Zillow is out of the ibuyer market a while back. Not clear redfin now has bought any houses in Richmond

Airbnb has certainly not built any houses in Richmond. And is just not that big a deal, we aren't Austin or Nashville


againer t1_iudpq4h wrote

Yeah, I wasn't being particular to those companies in the Richmond market. Just that their moves indicate a trend.


Charlesinrichmond t1_iudqk06 wrote

it's actually been going the other way - turned out their models weren't working and they lost a fortune, so everyone is dialing back. Given a down market I expect that will happen even faster


againer t1_iudtekr wrote

Yeah. Too risky to their bottom line and best to stick to their core business model.

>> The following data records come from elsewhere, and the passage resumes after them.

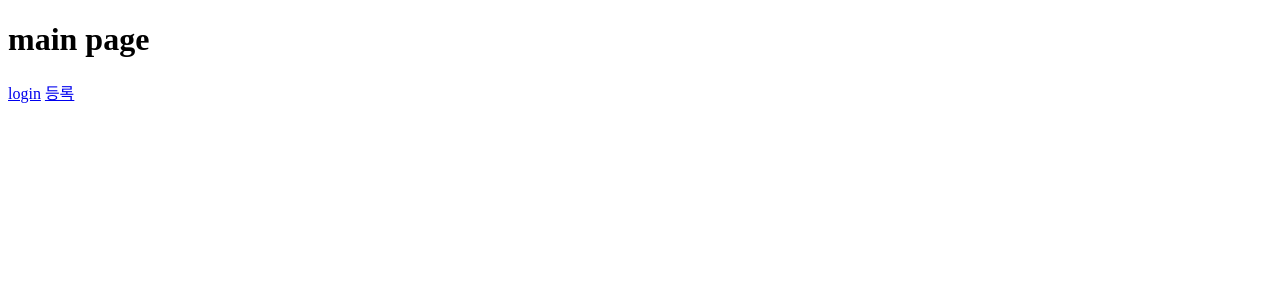
Repository: nojong99/kosta
Page: 32_MVCModel2/src/main/webapp/main.html
These files come from the project's save history. The page is drawn as it stood at one moment and after a run of saves; the edit follows.
The browser window is 1280 px wide. The pictures show the whole page.

Above is the page before, as saved 2026-09-18 01:54:31.

### 32_MVCModel2/src/main/webapp/main.html
<!DOCTYPE html>
<html>
<head>
<meta charset="UTF-8">
<title>Insert title here</title>
</head>
<body>
	<h1>main page</h1>
	<a href="controller?cmd=loginUI">login</a>
	<a href="controller?cmd=addCustomerUI">등록</a>
</body>
</html>

After the next 2 saves:
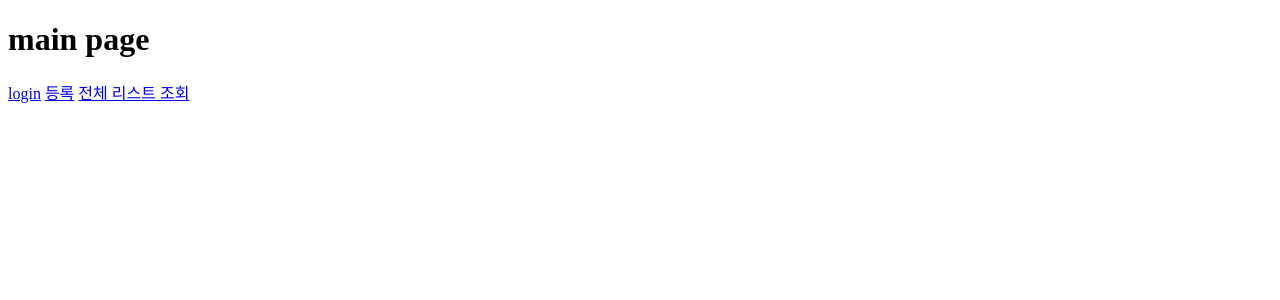
The 2 saves are shown as one change because they came seconds apart.
The last was saved 85 s later.
--- a/32_MVCModel2/src/main/webapp/main.html
+++ b/32_MVCModel2/src/main/webapp/main.html
@@ -8,5 +8,6 @@
 	<h1>main page</h1>
 	<a href="controller?cmd=loginUI">login</a>
 	<a href="controller?cmd=addCustomerUI">등록</a>
+	<a href="controller?cmd=customersUI">전체 리스트 조회</a>
 </body>
 </html>
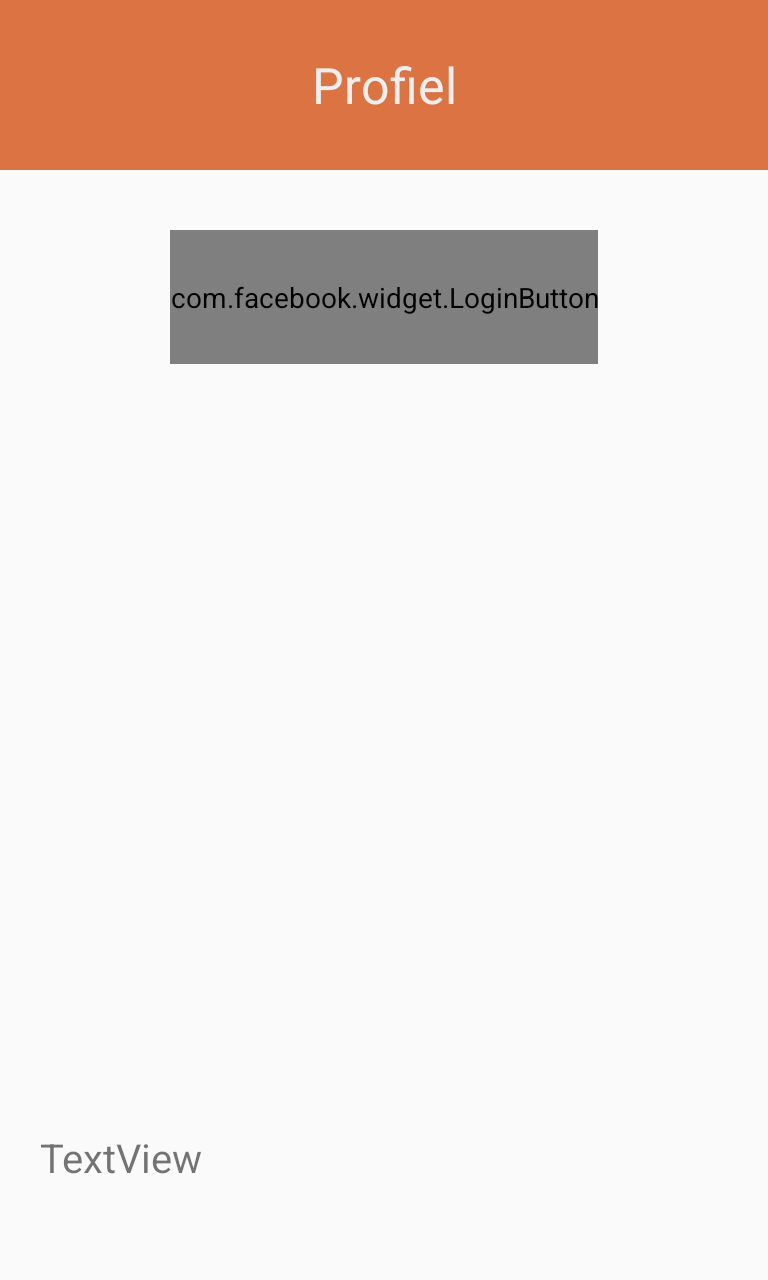
Repository: MarcSelles/BeatYourBucketAndroid
Layout: The_app/BeatYourBucket/res/layout/fragment_profile.xml
These files come from the project's save history. The layout is drawn as it stood at one moment and after the next save; the edit follows.
Pictures or frames that could not be fetched are drawn as grey boxes. It is drawn on a 768 x 1280 px phone screen (xhdpi) without system bars, with theme AppTheme; the app's code is not run.

Above is the layout before, as saved 2015-01-27 11:27:27.

### The_app/BeatYourBucket/res/layout/fragment_profile.xml
<?xml version="1.0" encoding="utf-8"?>
<LinearLayout xmlns:android="http://schemas.android.com/apk/res/android"
        xmlns:tools="http://schemas.android.com/tools"
        android:layout_width="match_parent"
        android:layout_height="match_parent"
        android:orientation="vertical"
        android:weightSum="1"
        tools:context=".DeviceFragment" >

    <TextView
        android:id="@+id/textView"
		 android:layout_width="fill_parent"
		 android:layout_height="0sp"
		 android:layout_weight="0.14"
		 android:textSize="25sp"
		 android:textColor="#EEEEEE"
		 android:gravity="center"
		 android:background="#DB7343"
		 android:text="Profiel" />

    <com.facebook.widget.LoginButton
        android:id="@+id/authButton"
        android:layout_width="wrap_content"
        android:layout_height="0sp"
        android:layout_weight="0.11"
        android:layout_gravity="center_horizontal"
        android:layout_marginTop="30dp"
        />
    <ImageView
     android:id="@+id/imageView"
     android:layout_width="wrap_content"
     android:layout_height="0sp"
     android:layout_weight="0.55"
     android:layout_gravity="center"/>

    <TextView android:id="@+id/textView"
	 android:layout_width="wrap_content"
	 android:layout_height="0sp"
	 android:layout_weight="0.2"
	 android:layout_marginLeft="20dp"
	 android:textSize="20sp"
	 android:gravity="left|center_vertical"
	 android:text="TextView" />/>


</LinearLayout>

Loaded but not shown: The_app/BeatYourBucket/res/values/styles.xml (common file); The_app/BeatYourBucket/res/values-v11/styles.xml (common file); The_app/BeatYourBucket/res/values-v14/styles.xml (common file)

After the next save:
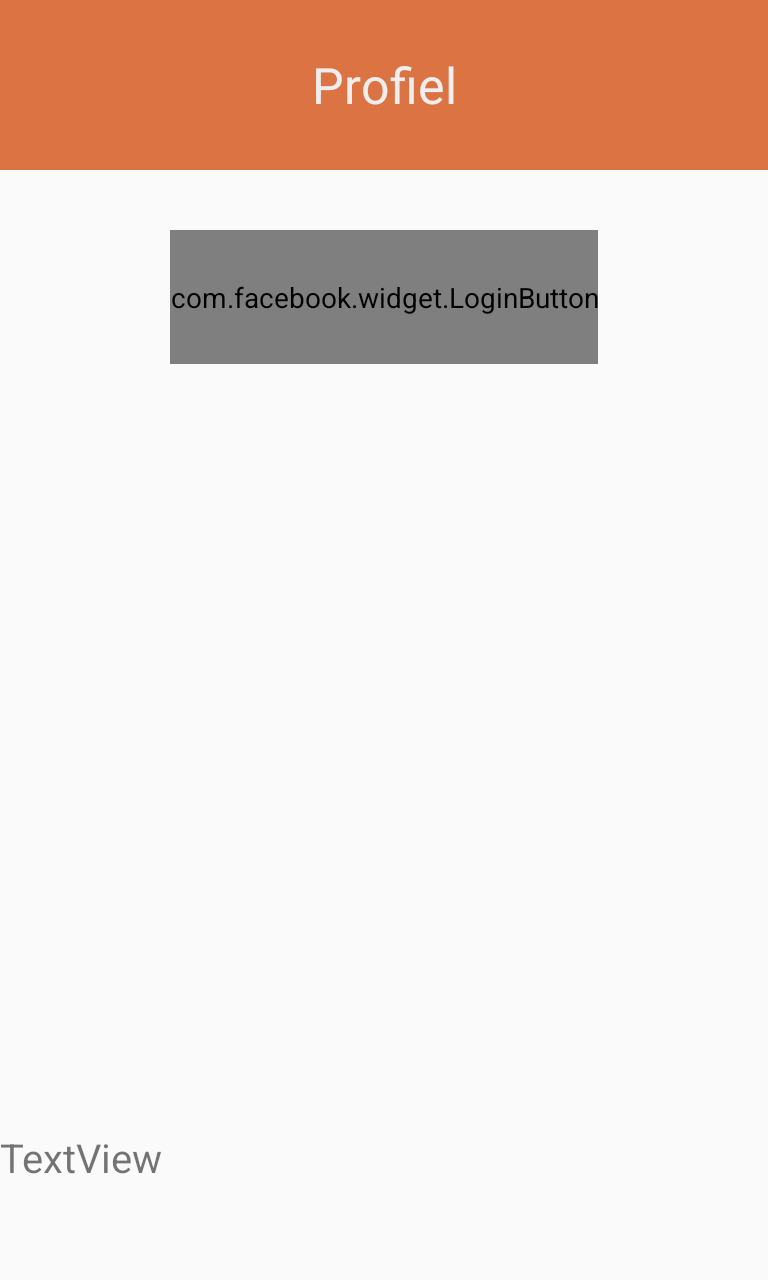
Saved 14 s later.
--- a/The_app/BeatYourBucket/res/layout/fragment_profile.xml
+++ b/The_app/BeatYourBucket/res/layout/fragment_profile.xml
@@ -37,9 +37,8 @@
 	 android:layout_width="wrap_content"
 	 android:layout_height="0sp"
 	 android:layout_weight="0.2"
-	 android:layout_marginLeft="20dp"
 	 android:textSize="20sp"
-	 android:gravity="left|center_vertical"
+	 android:gravity="center"
 	 android:text="TextView" />/>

Charlesinrichmond t1_iudu55e wrote

they loved the idea, but they were getting slaughtered. Read up on the zillow mess you might find it amusing. And that was in an up market


againer t1_iuduua6 wrote

Yeah. VCs, tech valuation, and "profitablity" is a fucking wild landscape. Meta is a prime example of that.


opienandm t1_iub35rb wrote

You know they don’t hold those assets, they flip them as soon as possible, right? Dumping would imply a liquidation, which I’ve seen no indication of happening. Do you have data?


againer t1_iudv6cy wrote

I should have clarified that it's the big corporate homebuyers who are going to be the bag holders on toxic home assets. Not the three companies I originally indicated. I didn't mean like wholesale liquidation as in they own thousands of homes, just getting rid of the inventory of what they do own. I don't see it majorly impacting the housing market here or at large. Just pointing out that it's a signaling indicator.

Some of the big corporate homebuyers can carry the float. Only for so long though. At the end of the day though, no one likes going to their boss and saying "Yeah I lost us a ton of money by holding on too long". Even CEOs fear the board.